┌─ Data for review
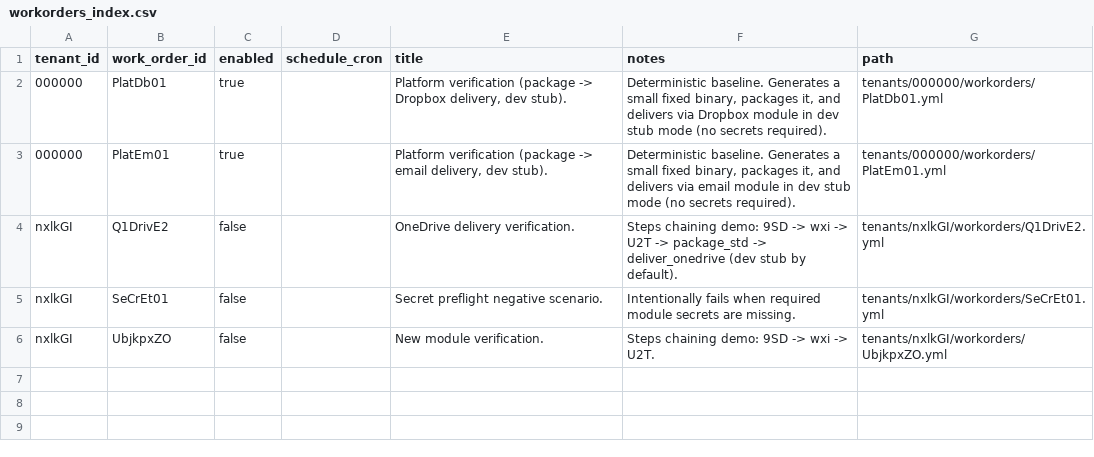
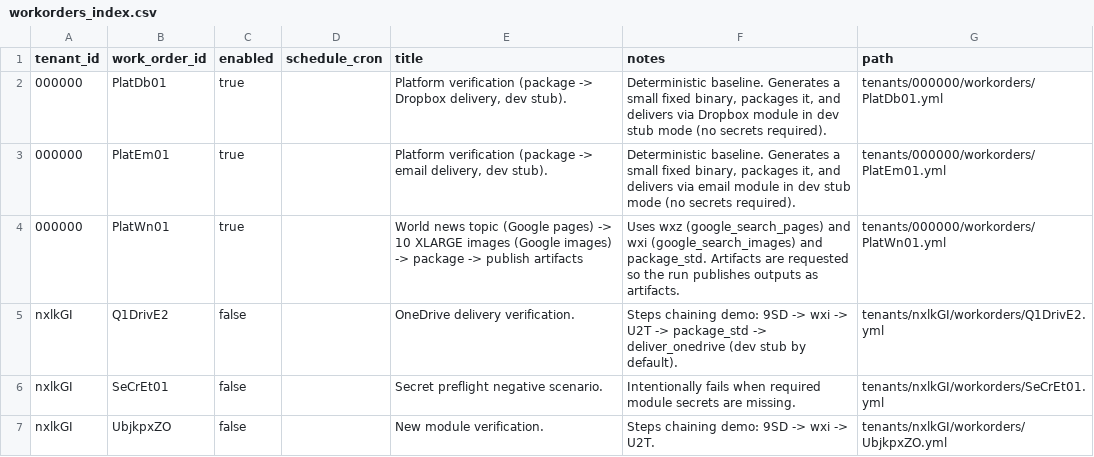
Before and after one commit to agenda-podcast/Platform, a CSV file: maintenance-state/workorders_index.csv, drawn as a sheet.

```diff
--- a/maintenance-state/workorders_index.csv
+++ b/maintenance-state/workorders_index.csv
@@ -3,2 +3,3 @@ tenant_id,work_order_id,enabled,schedule_cron,title,notes,path
 000000,PlatEm01,true,,"Platform verification (package -> email delivery, dev stub).","Deterministic baseline. Generates a small fixed binary, packages it, and delivers via email module in dev stub mode (no secrets required).",tenants/000000/workorders/PlatEm01.yml
+000000,PlatWn01,true,,World news topic (Google pages) -> 10 XLARGE images (Google images) -> package -> publish artifacts,Uses wxz (google_search_pages) and wxi (google_search_images) and package_std. Artifacts are requested so the run publishes outputs as artifacts.,tenants/000000/workorders/PlatWn01.yml
 nxlkGI,Q1DrivE2,false,,OneDrive delivery verification.,Steps chaining demo: 9SD -> wxi -> U2T -> package_std -> deliver_onedrive (dev stub by default).,tenants/nxlkGI/workorders/Q1DrivE2.yml
```
Also changed, not shown: maintenance-state/maintenance_manifest.csv, 1 other file.
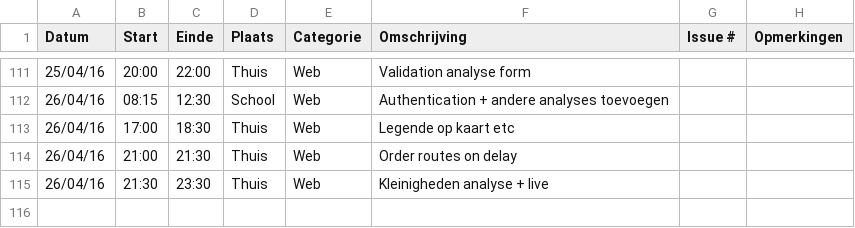
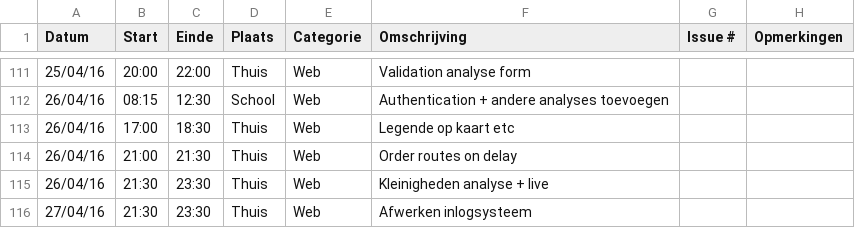
Before and after one commit to ghentlivinglab/Traffic-Travel-Time-Analyzer-2, a CSV file: Mike-BrantsLogboek.csv, drawn as a sheet; only a part is shown, gaps mark what is left out; the diff names each change by its address in the sheet, - before the commit and + after, or states it on an @@ line.

```diff
--- a/Mike-BrantsLogboek.csv
+++ b/Mike-BrantsLogboek.csv
+row 116: 27/04/16 | 21:30 | 23:30 | Thuis | Web | Afwerken inlogsysteem
```
Also changed, not shown: 22 other files.
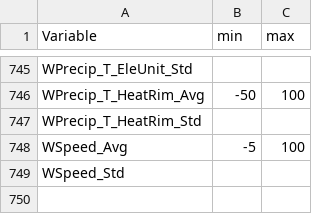
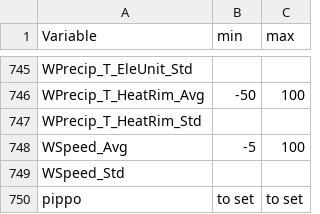
Before and after one commit to bridachristian/DataQualityCheckEuracAlpEnv, a CSV file: Data/Support_files/Range.csv, drawn as a sheet; only a part is shown, gaps mark what is left out.

Commit message:
Update exclude out of range data adding new colnames in range file

```diff
--- a/Data/Support_files/Range.csv
+++ b/Data/Support_files/Range.csv
@@ -749 +749,2 @@ WSpeed_Avg,-5,100
 WSpeed_Std,,
+pippo,to set,to set
```
Also changed, not shown: 2 other files.
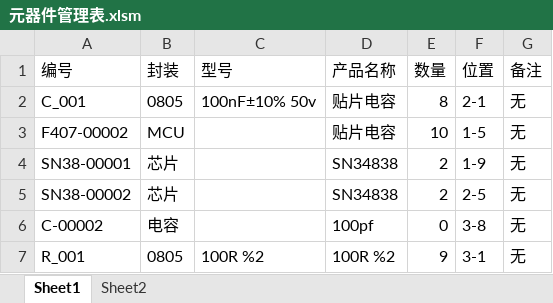
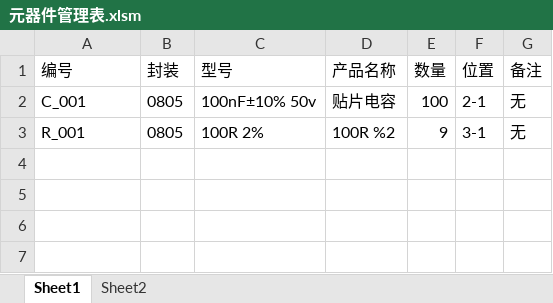
Before and after one commit to colorful-p/Electronic_warehouse, an Excel workbook: 元器件管理表.xlsm, sheet Sheet1, drawn as a sheet; values as stored, in another font and other column widths than the file's, no borders; charts and pictures not drawn; removed rows and columns are numbered as before the commit, all else as after; the diff names each change by its address in the sheet, - before the commit and + after, or states it on an @@ line.

```diff
--- a/元器件管理表.xlsm (sheet Sheet1)
+++ b/元器件管理表.xlsm (sheet Sheet1)
-E2 (数量): 8
+E2 (数量): 100
-row 3: F407-00002 | MCU |  | 贴片电容 | 10 | 1-5 | 无
-row 4: SN38-00001 | 芯片 |  | SN34838 | 2 | 1-9 | 无
-row 5: SN38-00002 | 芯片 |  | SN34838 | 2 | 2-5 | 无
-row 6: C-00002 | 电容 |  | 100pf | 0 | 3-8 | 无
-C3 (型号): 100R %2
+C3 (型号): 100R 2%
```
Also changed, not shown: sheet Sheet2, charts or pictures, 3 other files.
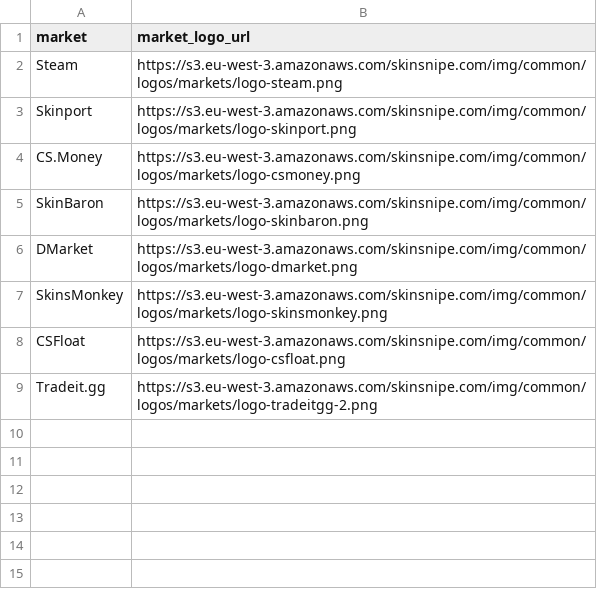
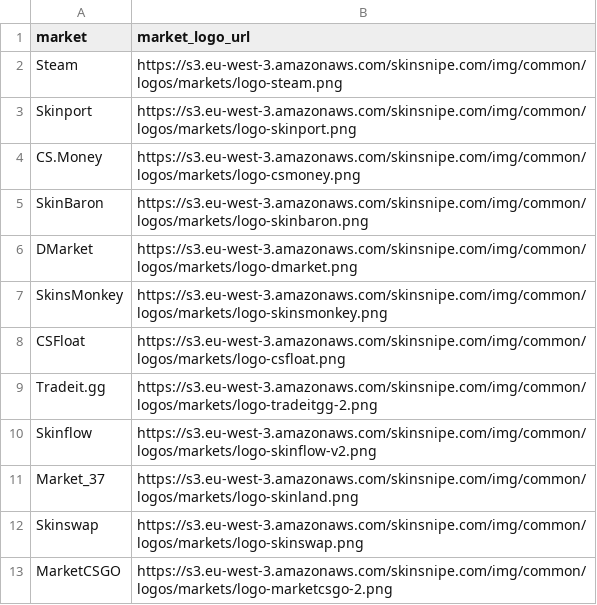
Before and after one commit to Faelzp13/skin-insight-engine, a CSV file: data/silver/dims/dim_markets.csv, drawn as a sheet.

Commit message:
fix:update name parsing to map all missing items from API, fix market dims

```diff
--- a/data/silver/dims/dim_markets.csv
+++ b/data/silver/dims/dim_markets.csv
@@ -9 +9,5 @@ CSFloat,https://s3.eu-west-3.amazonaws.com/skinsnipe.com/img/common/logos/market
 Tradeit.gg,https://s3.eu-west-3.amazonaws.com/skinsnipe.com/img/common/logos/markets/logo-tradeitgg-2.png
+Skinflow,https://s3.eu-west-3.amazonaws.com/skinsnipe.com/img/common/logos/markets/logo-skinflow-v2.png
+Market_37,https://s3.eu-west-3.amazonaws.com/skinsnipe.com/img/common/logos/markets/logo-skinland.png
+Skinswap,https://s3.eu-west-3.amazonaws.com/skinsnipe.com/img/common/logos/markets/logo-skinswap.png
+MarketCSGO,https://s3.eu-west-3.amazonaws.com/skinsnipe.com/img/common/logos/markets/logo-marketcsgo-2.png
```
Also changed, not shown: 5 other files.
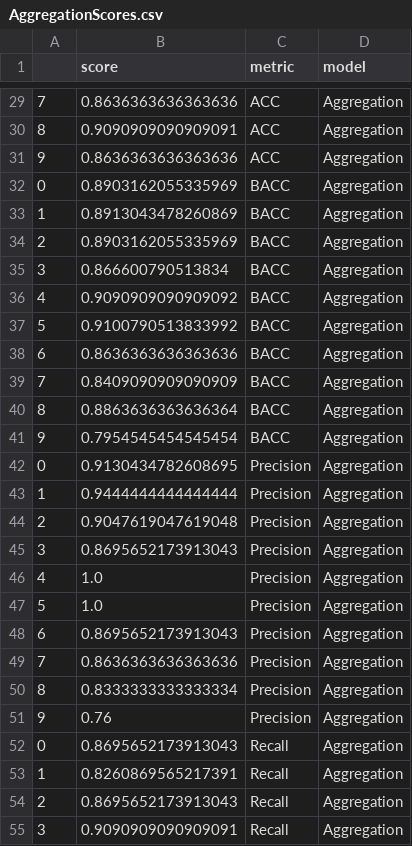
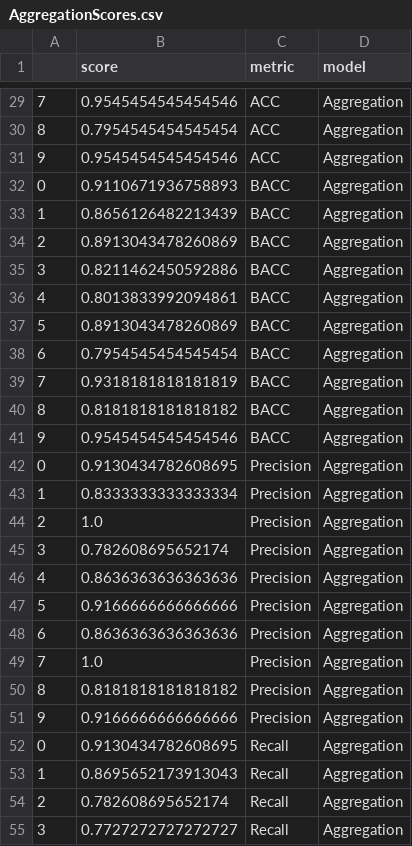
Before and after one commit to PriyaPanday/Major_Bioinformatics, a CSV file: Aggregation/AggregationScores.csv, drawn as a sheet; only a part is shown, gaps mark what is left out; the diff covers the shown part only.

```diff
--- a/Aggregation/AggregationScores.csv
+++ b/Aggregation/AggregationScores.csv
@@ -29,27 +29,27 @@
-7,0.8636363636363636,ACC,Aggregation
-8,0.9090909090909091,ACC,Aggregation
-9,0.8636363636363636,ACC,Aggregation
-0,0.8903162055335969,BACC,Aggregation
-1,0.8913043478260869,BACC,Aggregation
-2,0.8903162055335969,BACC,Aggregation
-3,0.866600790513834,BACC,Aggregation
-4,0.9090909090909092,BACC,Aggregation
-5,0.9100790513833992,BACC,Aggregation
-6,0.8636363636363636,BACC,Aggregation
-7,0.8409090909090909,BACC,Aggregation
-8,0.8863636363636364,BACC,Aggregation
-9,0.7954545454545454,BACC,Aggregation
+7,0.9545454545454546,ACC,Aggregation
+8,0.7954545454545454,ACC,Aggregation
+9,0.9545454545454546,ACC,Aggregation
+0,0.9110671936758893,BACC,Aggregation
+1,0.8656126482213439,BACC,Aggregation
+2,0.8913043478260869,BACC,Aggregation
+3,0.8211462450592886,BACC,Aggregation
+4,0.8013833992094861,BACC,Aggregation
+5,0.8913043478260869,BACC,Aggregation
+6,0.7954545454545454,BACC,Aggregation
+7,0.9318181818181819,BACC,Aggregation
+8,0.8181818181818182,BACC,Aggregation
+9,0.9545454545454546,BACC,Aggregation
 0,0.9130434782608695,Precision,Aggregation
-1,0.9444444444444444,Precision,Aggregation
-2,0.9047619047619048,Precision,Aggregation
-3,0.8695652173913043,Precision,Aggregation
-4,1.0,Precision,Aggregation
-5,1.0,Precision,Aggregation
-6,0.8695652173913043,Precision,Aggregation
-7,0.8636363636363636,Precision,Aggregation
-8,0.8333333333333334,Precision,Aggregation
-9,0.76,Precision,Aggregation
-0,0.8695652173913043,Recall,Aggregation
-1,0.8260869565217391,Recall,Aggregation
-2,0.8695652173913043,Recall,Aggregation
-3,0.9090909090909091,Recall,Aggregation
+1,0.8333333333333334,Precision,Aggregation
+2,1.0,Precision,Aggregation
+3,0.782608695652174,Precision,Aggregation
+4,0.8636363636363636,Precision,Aggregation
+5,0.9166666666666666,Precision,Aggregation
+6,0.8636363636363636,Precision,Aggregation
+7,1.0,Precision,Aggregation
+8,0.8181818181818182,Precision,Aggregation
+9,0.9166666666666666,Precision,Aggregation
+0,0.9130434782608695,Recall,Aggregation
+1,0.8695652173913043,Recall,Aggregation
+2,0.782608695652174,Recall,Aggregation
+3,0.7727272727272727,Recall,Aggregation
```
Also changed, not shown: 31 edited cells elsewhere in this file, Expression/ExpressionScores.csv, SWI/SolubilityScores.csv, 41 other files.
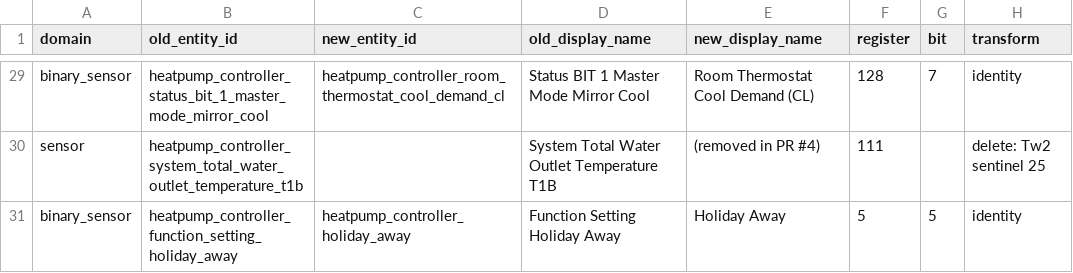
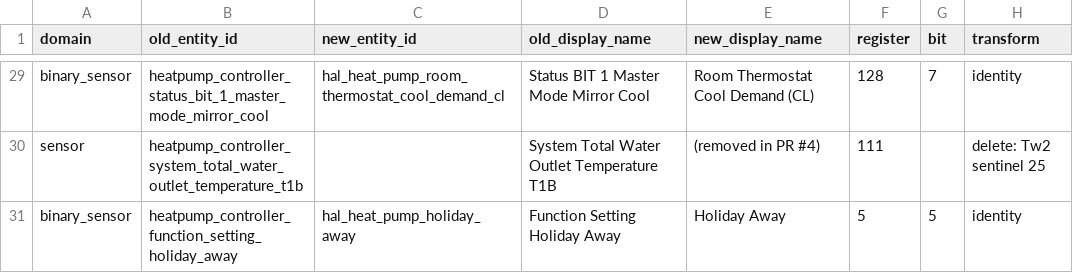
Before and after one commit to tvogels/Midea-heat-pump-ESPHome, a CSV file: docs/entity-migration.csv, drawn as a sheet; only a part is shown, gaps mark what is left out; the diff covers the shown part only; the diff names each change by its address in the sheet, - before the commit and + after, or states it on an @@ line.

Commit message:
docs: use real HA/Influx entity ids (hal_heat_pump_ prefix) in migration table

```diff
--- a/docs/entity-migration.csv
+++ b/docs/entity-migration.csv
-C29 (new_entity_id): heatpump_controller_room_thermostat_cool_demand_cl
+C29 (new_entity_id): hal_heat_pump_room_thermostat_cool_demand_cl
-C31 (new_entity_id): heatpump_controller_holiday_away
+C31 (new_entity_id): hal_heat_pump_holiday_away
```
Also changed, not shown: 36 edited cells elsewhere in this file, 1 other file.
└─
§ Your task: Every line of the records containing the word "xlsm" must appear in the answer.

§ Result of this task:
Before and after one commit to colorful-p/Electronic_warehouse, an Excel workbook: 元器件管理表.xlsm, sheet Sheet1, drawn as a sheet; values as stored, in another font and other column widths than the file's, no borders; charts and pictures not drawn; removed rows and columns are numbered as before the commit, all else as after; the diff names each change by its address in the sheet, - before the commit and + after, or states it on an @@ line.
--- a/元器件管理表.xlsm (sheet Sheet1)
+++ b/元器件管理表.xlsm (sheet Sheet1)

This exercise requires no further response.